── Working data
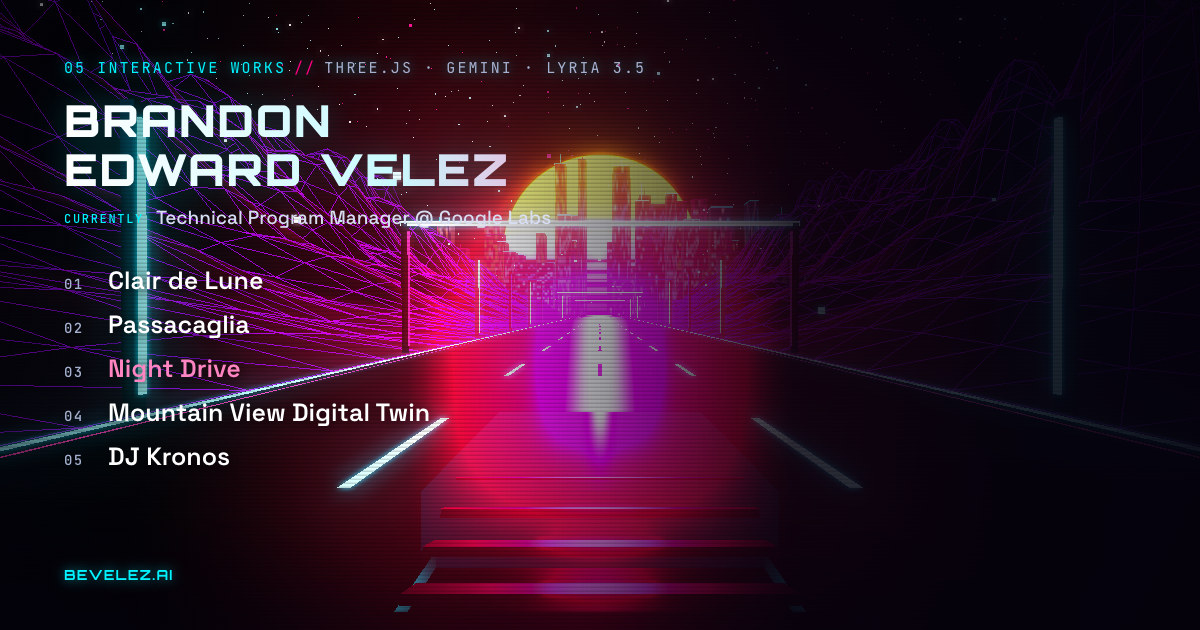
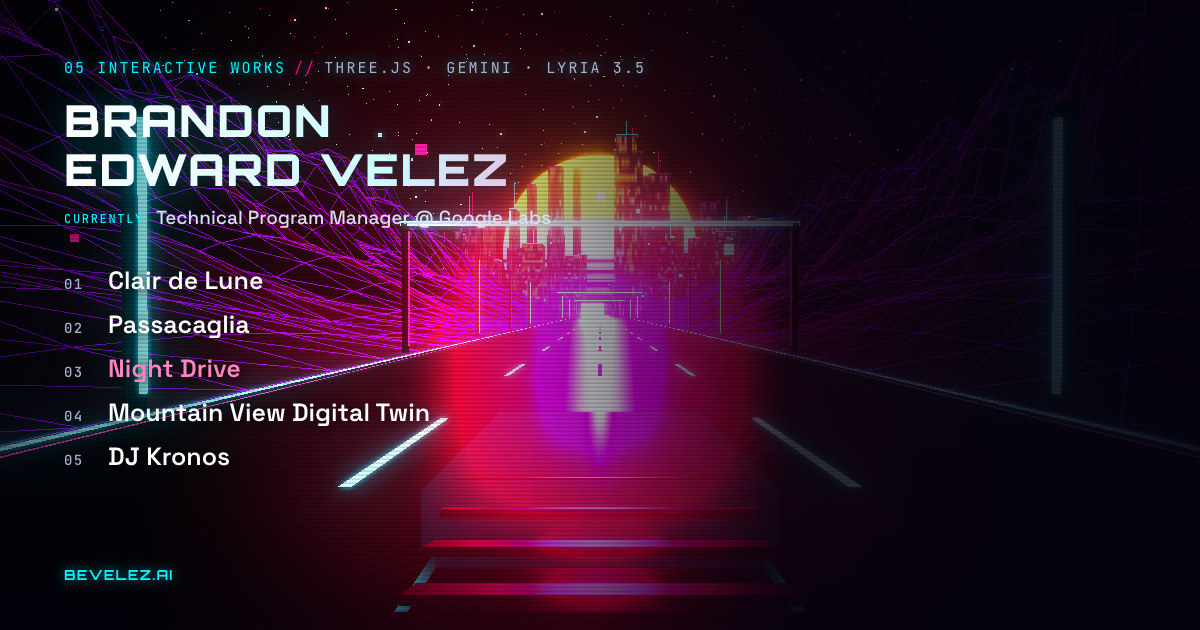
reve

diff --git a/main.js b/main.js
@@ -43,7 +43,7 @@ container.appendChild(renderer.domElement);
 // Neon surfaces are authored above 1.0 (HDR) so the bloom threshold only catches true emitters:
 // rails, lane dashes, pylon strips, tower crowns, the sun and the tail bar. Asphalt, car paint
 // and the wireframe terrain stay crisp instead of smearing into the glow.
-const NEON_HDR = 1.45;
+const NEON_HDR = 1.38;
 function neonColor(hex, intensity = NEON_HDR) {
   return new THREE.Color(hex).multiplyScalar(intensity);
 }
@@ -59,9 +59,9 @@ const composerTarget = new THREE.WebGLRenderTarget(1, 1, {
 const renderScene = new RenderPass(scene, camera);
 const bloomPass = new UnrealBloomPass(
   new THREE.Vector2(viewportSize().width, viewportSize().height),
-  0.38, // strength
-  0.28, // radius
-  1.05  // threshold (HDR: only neon / sun / emissive windows cross it)
+  0.36, // strength
+  0.3,  // radius
+  1.06  // threshold (HDR: only neon / sun / emissive windows cross it)
 );
 const outputPass = new OutputPass(); // AgX tone mapping + sRGB, applied once, after bloom
 
@@ -137,7 +137,7 @@ let boostBlend = 0;
 const ambientLight = new THREE.AmbientLight(0x28154a, 1.4);
 scene.add(ambientLight);
 
-const horizonLight = new THREE.DirectionalLight(0xff007f, 1.25);
+const horizonLight = new THREE.DirectionalLight(0xff007f, 1.0);
 horizonLight.position.set(0, 35, -260);
 scene.add(horizonLight);
 
@@ -186,7 +186,7 @@ const sunGroup = new THREE.Group();
 const sunGeo = new THREE.PlaneGeometry(125, 125);
 const sunMat = new THREE.MeshBasicMaterial({
   map: createSynthwaveSunTexture(),
-  color: neonColor(0xffffff, 1.25),
+  color: neonColor(0xffffff, 1.24),
   transparent: true,
   fog: false,
   depthWrite: false
@@ -237,8 +237,8 @@ const ROAD_WIDTH = 18;
 const roadGeo = new THREE.PlaneGeometry(ROAD_WIDTH, ROAD_LENGTH);
 const roadMat = new THREE.MeshStandardMaterial({
   color: 0x080612,
-  roughness: 0.46,
-  metalness: 0.55
+  roughness: 0.56,
+  metalness: 0.5
 });
 const roadMesh = new THREE.Mesh(roadGeo, roadMat);
 roadMesh.rotation.x = -Math.PI / 2;
@@ -264,8 +264,8 @@ createGlowingRail(ROAD_WIDTH / 2 - 0.5, 0xff007f, 0.1);
 // Scrolling Dashed Lane Dividers (3 lanes)
 const dashObjects = [];
 const dashGeo = new THREE.PlaneGeometry(0.16, 4.2);
-const dashMatCyan = new THREE.MeshBasicMaterial({ color: neonColor(0x00f3ff, 1.3) });
-const dashMatPink = new THREE.MeshBasicMaterial({ color: neonColor(0xff007f, 1.3) });
+const dashMatCyan = new THREE.MeshBasicMaterial({ color: neonColor(0x00f3ff, 1.15) });
+const dashMatPink = new THREE.MeshBasicMaterial({ color: neonColor(0xff007f, 1.15) });
 
 const laneXPositions = [-3.0, 0.0, 3.0];
 const numDashesPerLane = 28;
@@ -472,7 +472,7 @@ for (let i = 0; i < NUM_BUILDINGS; i++) {
   if (height > 28) {
     const capColor = i % 2 === 0 ? 0x00f3ff : 0xff007f;
     const capGeo = new THREE.BoxGeometry(width * 1.03, 0.55, depth * 1.03);
-    const capMat = new THREE.MeshBasicMaterial({ color: neonColor(capColor, 1.4) });
+    const capMat = new THREE.MeshBasicMaterial({ color: neonColor(capColor, 1.3) });
     const cap = new THREE.Mesh(capGeo, capMat);
     cap.position.set(x, height - 0.8, zDepth);
     cityGroup.add(cap);
@@ -579,14 +579,14 @@ carGroup.add(spoilerWing);
 
 // Iconic Full-Width Glowing Cyberpunk Tail Light Bar
 const tailLightBarGeo = new THREE.BoxGeometry(2.14, 0.14, 0.08);
-const tailLightMat = new THREE.MeshBasicMaterial({ color: neonColor(0xff0055, 1.6) });
+const tailLightMat = new THREE.MeshBasicMaterial({ color: neonColor(0xff0055, 1.45) });
 const tailLightBar = new THREE.Mesh(tailLightBarGeo, tailLightMat);
 tailLightBar.position.set(0, 0.36, 2.34);
 carGroup.add(tailLightBar);
 
 // Secondary lower diffuser light strip
 const lowerTailGeo = new THREE.BoxGeometry(1.9, 0.05, 0.08);
-const lowerTailMat = new THREE.MeshBasicMaterial({ color: neonColor(0xff5500, 1.3) });
+const lowerTailMat = new THREE.MeshBasicMaterial({ color: neonColor(0xff5500, 1.15) });
 const lowerTail = new THREE.Mesh(lowerTailGeo, lowerTailMat);
 lowerTail.position.set(0, 0.18, 2.34);
 carGroup.add(lowerTail);
@@ -603,7 +603,7 @@ const exhaustFlames = [];
   const flameGeo = new THREE.ConeGeometry(0.11, 0.75, 12);
   flameGeo.rotateX(Math.PI / 2);
   const flameMat = new THREE.MeshBasicMaterial({
-    color: neonColor(0x00f3ff, 1.5),
+    color: neonColor(0x00f3ff, 1.4),
     transparent: true,
     opacity: 0.9
   });
@@ -621,7 +621,7 @@ const tireMat = new THREE.MeshStandardMaterial({ color: 0x050508, roughness: 0.8
 
 const rimGeo = new THREE.TorusGeometry(0.24, 0.032, 8, 20);
 rimGeo.rotateY(Math.PI / 2);
-const rimMat = new THREE.MeshBasicMaterial({ color: neonColor(0x00f3ff, 1.5) });
+const rimMat = new THREE.MeshBasicMaterial({ color: neonColor(0x00f3ff, 1.2) });
 
 const wheelPositions = [
   { x: -1.12, y: -0.04, z: -1.38 },
@@ -949,7 +949,7 @@ function animate() {
   boostBlend = THREE.MathUtils.lerp(boostBlend, isBoosting ? 1 : 0, dt * 3);
   gradePass.uniforms.uTime.value = elapsed;
   gradePass.uniforms.uAberration.value = 0.0012 + metrics.bass * 0.0016 + boostBlend * 0.003;
-  bloomPass.strength = 0.38 + metrics.bass * 0.1 + boostBlend * 0.08;
+  bloomPass.strength = 0.36 + metrics.bass * 0.09 + boostBlend * 0.08;
 
   // Scroll Highway Lane Dashes
   const totalDashSpan = numDashesPerLane * dashSpacing;

diff --git a/index.html b/index.html
@@ -212,6 +212,6 @@
     </div>
   </div>
 
-  <script type="module" src="./main.js?v=13"></script>
+  <script type="module" src="./main.js?v=16"></script>
 </body>
 </html>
────
Work item: An exact copy is required of the lines from the start of the records above through the line with "boostBlend = 0;", and only those, without any pictures.

Exercise answer:
reve

diff --git a/main.js b/main.js
@@ -43,7 +43,7 @@ container.appendChild(renderer.domElement);
 // Neon surfaces are authored above 1.0 (HDR) so the bloom threshold only catches true emitters:
 // rails, lane dashes, pylon strips, tower crowns, the sun and the tail bar. Asphalt, car paint
 // and the wireframe terrain stay crisp instead of smearing into the glow.
-const NEON_HDR = 1.45;
+const NEON_HDR = 1.38;
 function neonColor(hex, intensity = NEON_HDR) {
   return new THREE.Color(hex).multiplyScalar(intensity);
 }
@@ -59,9 +59,9 @@ const composerTarget = new THREE.WebGLRenderTarget(1, 1, {
 const renderScene = new RenderPass(scene, camera);
 const bloomPass = new UnrealBloomPass(
   new THREE.Vector2(viewportSize().width, viewportSize().height),
-  0.38, // strength
-  0.28, // radius
-  1.05  // threshold (HDR: only neon / sun / emissive windows cross it)
+  0.36, // strength
+  0.3,  // radius
+  1.06  // threshold (HDR: only neon / sun / emissive windows cross it)
 );
 const outputPass = new OutputPass(); // AgX tone mapping + sRGB, applied once, after bloom
 
@@ -137,7 +137,7 @@ let boostBlend = 0;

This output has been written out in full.